Israel sins by worshiping a foreign deity and having sexual relations with foreign women. Phinehas makes atonement by killing a guilty Israelite.
This story is significant because it marks the last of the deaths incurred by the faithlessness of the older generation. The final death is seen as an “atonement” for sin, and, from here on, the way is open to make a new census of the new generation (chapter 26) and to proceed to the land of promise.
The first sin in this story is the participation in the sacrificial worship of the “Baal of Peor” (or “lord of Peor,” a local deity). This idolatrous worship is described in terms similar to the earlier worship of the golden calf, and it is met with the same fate (compare Numbers 25:2-3 and Exodus 32:6, 10). As in the calf incident, MosesProphet who led Israel out of Egypt to the Promised Land and received the law at Sinai More urges that the guilty Israelites be killed (Exodus 32:27; Numbers 25:5). In Exodus, the killing of the guilty returns God’s blessingBlessing is the asking for or the giving of God's favor. Isaac was tricked into blessing Jacob instead of his firstborn Esau. At the Last Supper Jesus offered a blessing over bread and wine. To be blessed is to be favored by God. More upon Israel, and Moses attempts unsuccessfully to make atonement for the people (Exodus 32:29-35). In the Numbers story, the report of the dead does not come until later (25:9); the account is interrupted by the appearance of a single guilty man, taken in the act of intercourse with a Midianite woman; his death at the hands of Phinehas turns away God’s wrath and makes atonement for the Israelites (25:10-13).
The importance of this story is seen in the way it is remembered in later tradition (Deuteronomy 4:3; JoshuaThe successor of Moses, Joshua led the Israelites into Canaan More 22:17; HoseaProphet to the northern kingdom who married a prostitute to show God's relationship to a faithless Israel More 9:10; PsalmA psalm is a song of praise. In the Old Testament 150 psalms comprise the psalter, although some of the psalms are laments and thanksgivings. In the New Testament early Christians gathered to sing psalms and hymns and spiritual songs. More 106:28). Deuteronomy especially regards it as a watershed event: “You have seen for yourselves what the LORD did with regard to the Baal of Peor–how the LORD your God destroyed from among you everyone who followed the Baal of Peor, while those of you who held fast to the LORD your God are all alive today” (4:3-4). Because of this story, Phinehas will be remembered as one of the great heroes of Israel (see “The Phinehas tradition” in Introductory Issues).
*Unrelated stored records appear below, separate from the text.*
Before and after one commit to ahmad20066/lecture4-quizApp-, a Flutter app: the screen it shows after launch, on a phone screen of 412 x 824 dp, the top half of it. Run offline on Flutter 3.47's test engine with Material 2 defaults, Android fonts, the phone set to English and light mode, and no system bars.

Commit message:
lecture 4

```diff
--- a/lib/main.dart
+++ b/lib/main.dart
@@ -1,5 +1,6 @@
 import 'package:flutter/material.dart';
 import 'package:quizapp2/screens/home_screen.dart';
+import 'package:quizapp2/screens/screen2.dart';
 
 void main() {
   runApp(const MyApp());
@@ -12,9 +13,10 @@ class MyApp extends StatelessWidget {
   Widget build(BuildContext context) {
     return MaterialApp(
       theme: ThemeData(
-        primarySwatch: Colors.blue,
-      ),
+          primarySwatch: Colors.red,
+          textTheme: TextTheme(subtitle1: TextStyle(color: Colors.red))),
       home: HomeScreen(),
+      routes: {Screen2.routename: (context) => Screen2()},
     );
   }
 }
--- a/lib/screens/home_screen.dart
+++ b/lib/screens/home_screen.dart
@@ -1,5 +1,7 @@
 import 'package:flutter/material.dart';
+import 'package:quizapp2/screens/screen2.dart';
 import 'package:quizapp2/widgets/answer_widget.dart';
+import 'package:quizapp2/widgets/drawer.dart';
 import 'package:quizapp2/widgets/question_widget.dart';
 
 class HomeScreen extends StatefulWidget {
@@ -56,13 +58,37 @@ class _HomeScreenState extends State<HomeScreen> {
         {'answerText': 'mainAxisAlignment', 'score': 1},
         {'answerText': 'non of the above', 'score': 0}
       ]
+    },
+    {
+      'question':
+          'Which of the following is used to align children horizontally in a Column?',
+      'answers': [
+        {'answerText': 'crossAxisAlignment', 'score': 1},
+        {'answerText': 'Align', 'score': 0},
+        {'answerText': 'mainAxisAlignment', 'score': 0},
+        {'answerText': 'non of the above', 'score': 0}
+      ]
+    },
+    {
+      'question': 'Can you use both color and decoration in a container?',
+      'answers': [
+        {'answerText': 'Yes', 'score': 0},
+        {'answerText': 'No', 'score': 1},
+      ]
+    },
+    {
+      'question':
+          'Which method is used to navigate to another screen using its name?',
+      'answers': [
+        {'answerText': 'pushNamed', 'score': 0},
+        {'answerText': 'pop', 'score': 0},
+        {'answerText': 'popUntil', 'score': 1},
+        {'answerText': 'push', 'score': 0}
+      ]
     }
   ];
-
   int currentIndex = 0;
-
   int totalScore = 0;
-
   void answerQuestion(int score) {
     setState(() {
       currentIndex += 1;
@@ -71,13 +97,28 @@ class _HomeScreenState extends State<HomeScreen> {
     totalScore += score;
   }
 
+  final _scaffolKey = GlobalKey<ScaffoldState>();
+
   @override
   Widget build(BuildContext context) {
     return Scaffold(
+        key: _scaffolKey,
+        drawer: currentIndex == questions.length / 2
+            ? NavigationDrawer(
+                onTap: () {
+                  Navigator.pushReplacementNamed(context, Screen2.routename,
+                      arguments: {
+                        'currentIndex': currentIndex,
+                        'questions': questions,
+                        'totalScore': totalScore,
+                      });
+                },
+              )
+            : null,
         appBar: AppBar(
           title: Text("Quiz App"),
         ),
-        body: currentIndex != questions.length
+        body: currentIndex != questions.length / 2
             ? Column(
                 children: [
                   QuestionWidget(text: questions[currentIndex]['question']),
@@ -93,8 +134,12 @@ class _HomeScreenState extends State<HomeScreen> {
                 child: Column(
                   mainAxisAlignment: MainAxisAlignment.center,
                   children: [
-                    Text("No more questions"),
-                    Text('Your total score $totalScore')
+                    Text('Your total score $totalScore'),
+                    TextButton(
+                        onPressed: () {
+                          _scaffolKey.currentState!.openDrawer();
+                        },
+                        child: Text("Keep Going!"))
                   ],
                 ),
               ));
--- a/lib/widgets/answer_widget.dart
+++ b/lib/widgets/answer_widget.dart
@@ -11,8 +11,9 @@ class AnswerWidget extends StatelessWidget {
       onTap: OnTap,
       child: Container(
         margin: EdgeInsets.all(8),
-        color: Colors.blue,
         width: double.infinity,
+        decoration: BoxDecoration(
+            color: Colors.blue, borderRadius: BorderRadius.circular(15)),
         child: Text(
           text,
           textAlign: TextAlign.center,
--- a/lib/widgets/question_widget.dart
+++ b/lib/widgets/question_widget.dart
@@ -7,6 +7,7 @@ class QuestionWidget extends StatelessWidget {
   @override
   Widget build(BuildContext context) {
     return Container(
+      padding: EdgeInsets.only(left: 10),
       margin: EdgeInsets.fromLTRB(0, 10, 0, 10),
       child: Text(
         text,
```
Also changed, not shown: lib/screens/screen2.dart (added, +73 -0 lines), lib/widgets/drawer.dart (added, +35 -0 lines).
The death and life issues in this story are fierce. Apostasy brings on God’s wrath, and a great plague that wipes out thousands. One individual sin is avenged in a grisly scene where the man and woman are run through with a spear, apparently during intercourse. Yet that death is seen to make atonement for the rest of the people, and the plagues are stopped. Indeed, all the Israelite deaths cease at this point in the book, and Israel can move on to the new land. Here, again, we see clearly the biblical teaching that “the wages of sin is death” (Romans 6:23)–not because God desires death, but because sinful acts have their own dire consequences. God allows a single death to make atonement for all, establishing through it a “covenantA covenant is a promise or agreement. In the Bible the promises made between God and God's people are known as covenants; they state or imply a relationship of commitment and obedience. More of peace” (Numbers 25:12), so new life can begin. Although a direct connection with this story is never made in the New Testament–no doubt because it would give false impressions of how God was at work in Jesus–nevertheless Hebrews does interpret Jesus’ death as that of a “high priestThe high priest was the most powerful priest in the temple in Jerusalem. The high priest Caiaphas held the office during the trial of Jesus. Later, in the New Testament book of Hebrews, the role of merciful high priest is ascribed to the resurrected Jesus. More in the service of God, to make a sacrificeSacrifice is commonly understood as the practice of offering or giving up something as a sign of worship, commitment, or obedience. In the Old Testament grain, wine, or animals are used as sacrifice. In some New Testament writings Jesus' death on the cross as the... More of atonement for the sins of the people” (Hebrews 2:17).